*** Information provided ***
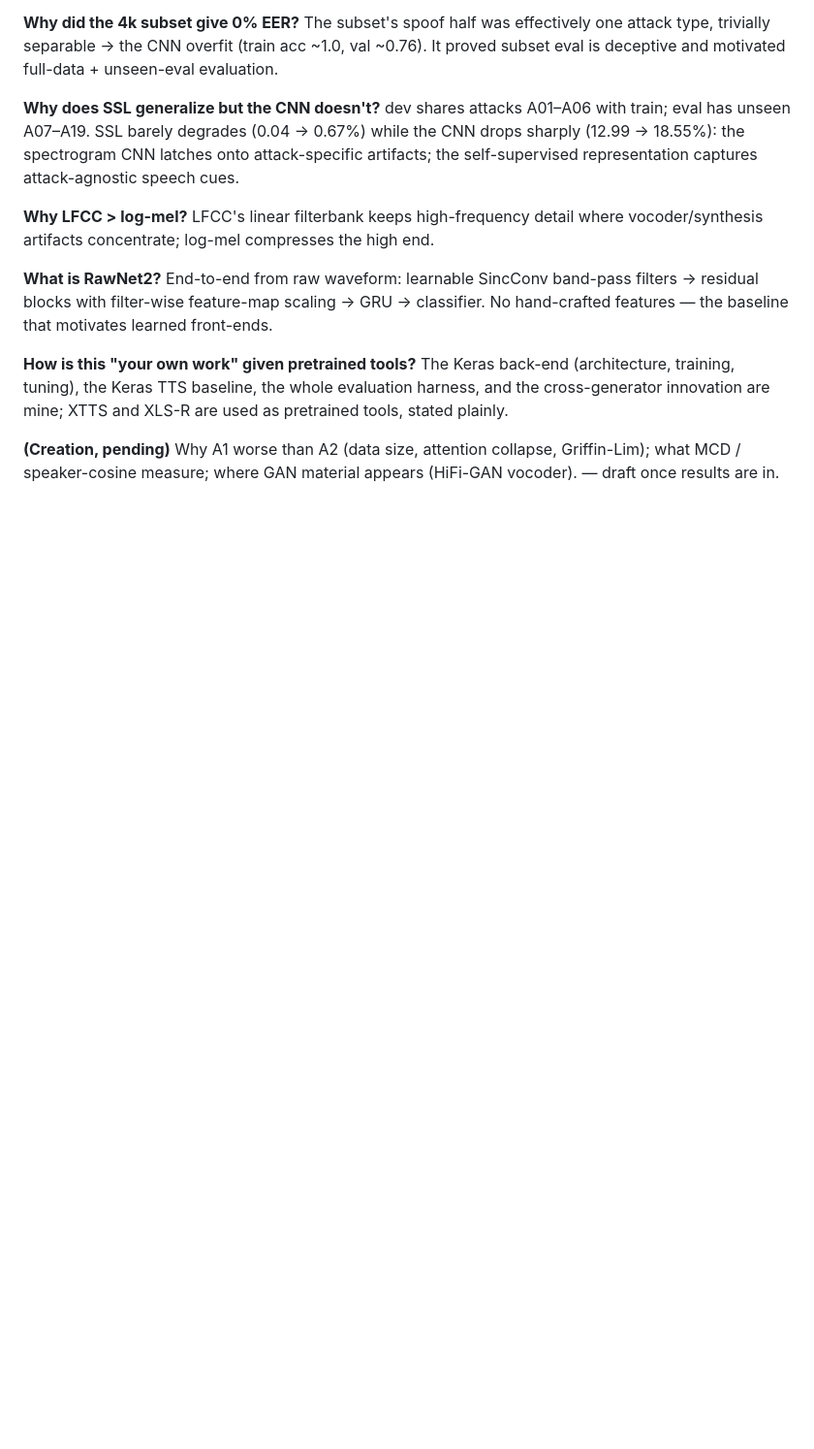
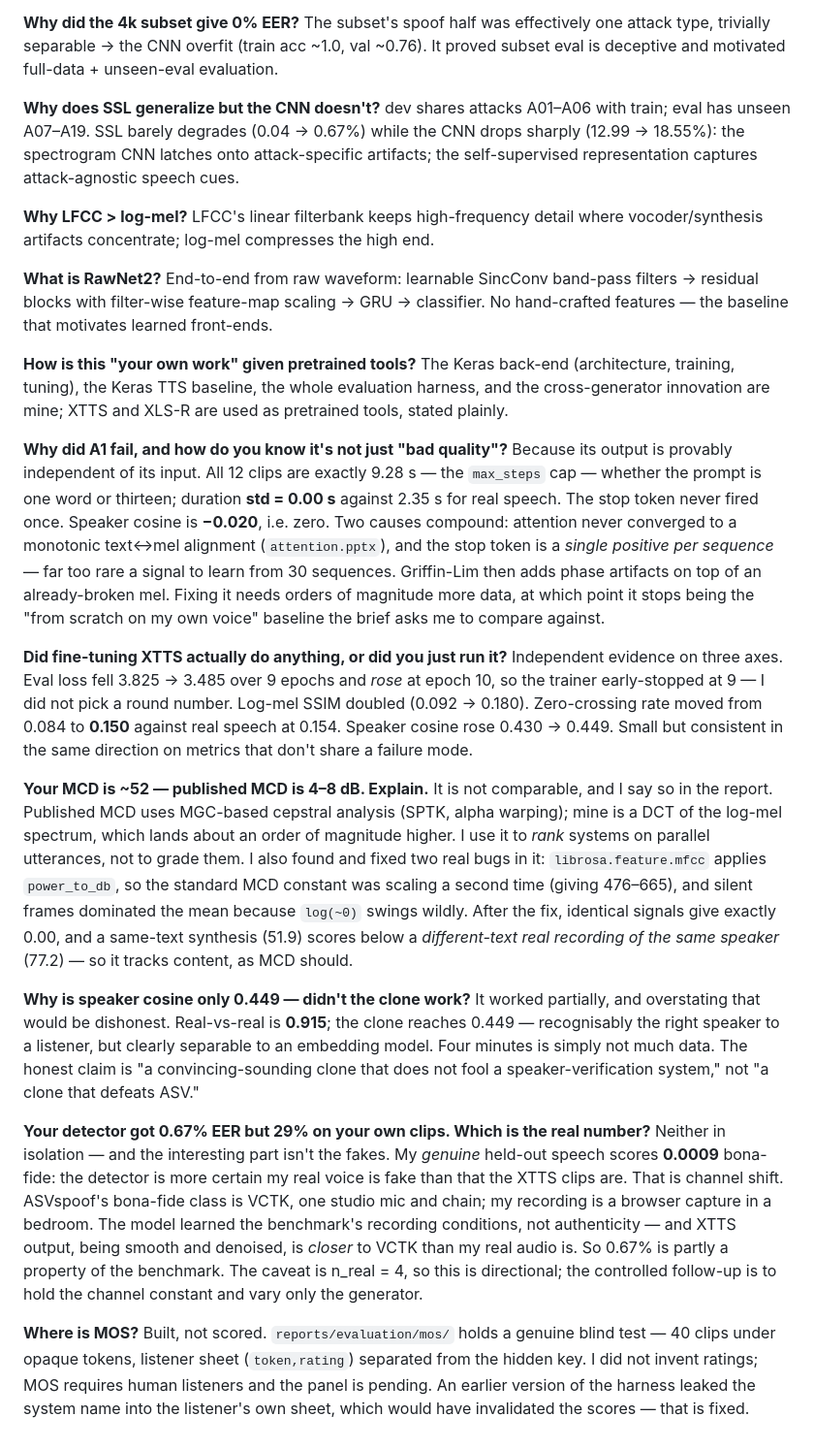
Before and after one commit to AlonRR/audio-deepfake-detection, a Markdown page: presentation/slides_outline.md, the part around one of its changes. Shown at 97% size. Drawn GitHub-style; blank space fills up the shorter version.

Commit message:
docs(presentation): fill creation slides and examiner Q&A
Slides 6-8 now carry real numbers. Q&A drafts answers for the six questions
the results actually invite: why A1's failure is provable rather than merely
audible (duration std = 0.00), what evidence says fine-tuning worked, why our
MCD is not comparable to published figures and which bugs were fixed in it,
why cosine 0.449 against a 0.915 ceiling is the honest framing, which EER is
'real' given the channel-shift finding, and why MOS is built but unscored.

```diff
--- a/presentation/slides_outline.md
+++ b/presentation/slides_outline.md
@@ -76,6 +81,51 @@ training, tuning), the Keras TTS baseline, the whole evaluation harness, and the
 cross-generator innovation are mine; XTTS and XLS-R are used as pretrained tools, stated
 plainly.
 
-**(Creation, pending)** Why A1 worse than A2 (data size, attention collapse, Griffin-Lim);
-what MCD / speaker-cosine measure; where GAN material appears (HiFi-GAN vocoder). — draft
-once results are in.
+**Why did A1 fail, and how do you know it's not just "bad quality"?** Because its output
+is provably independent of its input. All 12 clips are exactly 9.28 s — the `max_steps`
+cap — whether the prompt is one word or thirteen; duration **std = 0.00 s** against 2.35 s
+for real speech. The stop token never fired once. Speaker cosine is **−0.020**, i.e. zero.
+Two causes compound: attention never converged to a monotonic text↔mel alignment
+(`attention.pptx`), and the stop token is a *single positive per sequence* — far too rare
+a signal to learn from 30 sequences. Griffin-Lim then adds phase artifacts on top of an
+already-broken mel. Fixing it needs orders of magnitude more data, at which point it stops
+being the "from scratch on my own voice" baseline the brief asks me to compare against.
+
+**Did fine-tuning XTTS actually do anything, or did you just run it?** Independent
+evidence on three axes. Eval loss fell 3.825 → 3.485 over 9 epochs and *rose* at epoch 10,
+so the trainer early-stopped at 9 — I did not pick a round number. Log-mel SSIM doubled
+(0.092 → 0.180). Zero-crossing rate moved from 0.084 to **0.150** against real speech at
+0.154. Speaker cosine rose 0.430 → 0.449. Small but consistent in the same direction on
+metrics that don't share a failure mode.
+
+**Your MCD is ~52 — published MCD is 4–8 dB. Explain.** It is not comparable, and I say so
+in the report. Published MCD uses MGC-based cepstral analysis (SPTK, alpha warping); mine
+is a DCT of the log-mel spectrum, which lands about an order of magnitude higher. I use it
+to *rank* systems on parallel utterances, not to grade them. I also found and fixed two
+real bugs in it: `librosa.feature.mfcc` applies `power_to_db`, so the standard MCD constant
+was scaling a second time (giving 476–665), and silent frames dominated the mean because
+`log(~0)` swings wildly. After the fix, identical signals give exactly 0.00, and a
+same-text synthesis (51.9) scores below a *different-text real recording of the same
+speaker* (77.2) — so it tracks content, as MCD should.
+
+**Why is speaker cosine only 0.449 — didn't the clone work?** It worked partially, and
+overstating that would be dishonest. Real-vs-real is **0.915**; the clone reaches 0.449 —
+recognisably the right speaker to a listener, but clearly separable to an embedding model.
+Four minutes is simply not much data. The honest claim is "a convincing-sounding clone
+that does not fool a speaker-verification system," not "a clone that defeats ASV."
+
+**Your detector got 0.67% EER but 29% on your own clips. Which is the real number?**
+Neither in isolation — and the interesting part isn't the fakes. My *genuine* held-out
+speech scores **0.0009** bona-fide: the detector is more certain my real voice is fake than
+that the XTTS clips are. That is channel shift. ASVspoof's bona-fide class is VCTK, one
+studio mic and chain; my recording is a browser capture in a bedroom. The model learned the
+benchmark's recording conditions, not authenticity — and XTTS output, being smooth and
+denoised, is *closer* to VCTK than my real audio is. So 0.67% is partly a property of the
+benchmark. The caveat is n_real = 4, so this is directional; the controlled follow-up is to
+hold the channel constant and vary only the generator.
+
+**Where is MOS?** Built, not scored. `reports/evaluation/mos/` holds a genuine blind test —
+40 clips under opaque tokens, listener sheet (`token,rating`) separated from the hidden key.
+I did not invent ratings; MOS requires human listeners and the panel is pending. An earlier
+version of the harness leaked the system name into the listener's own sheet, which would
+have invalidated the scores — that is fixed.
```
Also changed, not shown: other parts of presentation/slides_outline.md (+11 -6 lines).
*** End of Information provided ***
:: Exercise description ::
Retype the full listing exactly; pictures stay out.

:: Task answer ::
Before and after one commit to AlonRR/audio-deepfake-detection, a Markdown page: presentation/slides_outline.md, the part around one of its changes. Shown at 97% size. Drawn GitHub-style; blank space fills up the shorter version.

Commit message:
docs(presentation): fill creation slides and examiner Q&A
Slides 6-8 now carry real numbers. Q&A drafts answers for the six questions
the results actually invite: why A1's failure is provable rather than merely
audible (duration std = 0.00), what evidence says fine-tuning worked, why our
MCD is not comparable to published figures and which bugs were fixed in it,
why cosine 0.449 against a 0.915 ceiling is the honest framing, which EER is
'real' given the channel-shift finding, and why MOS is built but unscored.

```diff
--- a/presentation/slides_outline.md
+++ b/presentation/slides_outline.md
@@ -76,6 +81,51 @@ training, tuning), the Keras TTS baseline, the whole evaluation harness, and the
 cross-generator innovation are mine; XTTS and XLS-R are used as pretrained tools, stated
 plainly.
 
-**(Creation, pending)** Why A1 worse than A2 (data size, attention collapse, Griffin-Lim);
-what MCD / speaker-cosine measure; where GAN material appears (HiFi-GAN vocoder). — draft
-once results are in.
+**Why did A1 fail, and how do you know it's not just "bad quality"?** Because its output
+is provably independent of its input. All 12 clips are exactly 9.28 s — the `max_steps`
+cap — whether the prompt is one word or thirteen; duration **std = 0.00 s** against 2.35 s
+for real speech. The stop token never fired once. Speaker cosine is **−0.020**, i.e. zero.
+Two causes compound: attention never converged to a monotonic text↔mel alignment
+(`attention.pptx`), and the stop token is a *single positive per sequence* — far too rare
+a signal to learn from 30 sequences. Griffin-Lim then adds phase artifacts on top of an
+already-broken mel. Fixing it needs orders of magnitude more data, at which point it stops
+being the "from scratch on my own voice" baseline the brief asks me to compare against.
+
+**Did fine-tuning XTTS actually do anything, or did you just run it?** Independent
+evidence on three axes. Eval loss fell 3.825 → 3.485 over 9 epochs and *rose* at epoch 10,
+so the trainer early-stopped at 9 — I did not pick a round number. Log-mel SSIM doubled
+(0.092 → 0.180). Zero-crossing rate moved from 0.084 to **0.150** against real speech at
+0.154. Speaker cosine rose 0.430 → 0.449. Small but consistent in the same direction on
+metrics that don't share a failure mode.
+
+**Your MCD is ~52 — published MCD is 4–8 dB. Explain.** It is not comparable, and I say so
+in the report. Published MCD uses MGC-based cepstral analysis (SPTK, alpha warping); mine
+is a DCT of the log-mel spectrum, which lands about an order of magnitude higher. I use it
+to *rank* systems on parallel utterances, not to grade them. I also found and fixed two
+real bugs in it: `librosa.feature.mfcc` applies `power_to_db`, so the standard MCD constant
+was scaling a second time (giving 476–665), and silent frames dominated the mean because
+`log(~0)` swings wildly. After the fix, identical signals give exactly 0.00, and a
+same-text synthesis (51.9) scores below a *different-text real recording of the same
+speaker* (77.2) — so it tracks content, as MCD should.
+
+**Why is speaker cosine only 0.449 — didn't the clone work?** It worked partially, and
+overstating that would be dishonest. Real-vs-real is **0.915**; the clone reaches 0.449 —
+recognisably the right speaker to a listener, but clearly separable to an embedding model.
+Four minutes is simply not much data. The honest claim is "a convincing-sounding clone
+that does not fool a speaker-verification system," not "a clone that defeats ASV."
+
+**Your detector got 0.67% EER but 29% on your own clips. Which is the real number?**
+Neither in isolation — and the interesting part isn't the fakes. My *genuine* held-out
+speech scores **0.0009** bona-fide: the detector is more certain my real voice is fake than
+that the XTTS clips are. That is channel shift. ASVspoof's bona-fide class is VCTK, one
+studio mic and chain; my recording is a browser capture in a bedroom. The model learned the
+benchmark's recording conditions, not authenticity — and XTTS output, being smooth and
+denoised, is *closer* to VCTK than my real audio is. So 0.67% is partly a property of the
+benchmark. The caveat is n_real = 4, so this is directional; the controlled follow-up is to
+hold the channel constant and vary only the generator.
+
+**Where is MOS?** Built, not scored. `reports/evaluation/mos/` holds a genuine blind test —
+40 clips under opaque tokens, listener sheet (`token,rating`) separated from the hidden key.
+I did not invent ratings; MOS requires human listeners and the panel is pending. An earlier
+version of the harness leaked the system name into the listener's own sheet, which would
+have invalidated the scores — that is fixed.
```
Also changed, not shown: other parts of presentation/slides_outline.md (+11 -6 lines).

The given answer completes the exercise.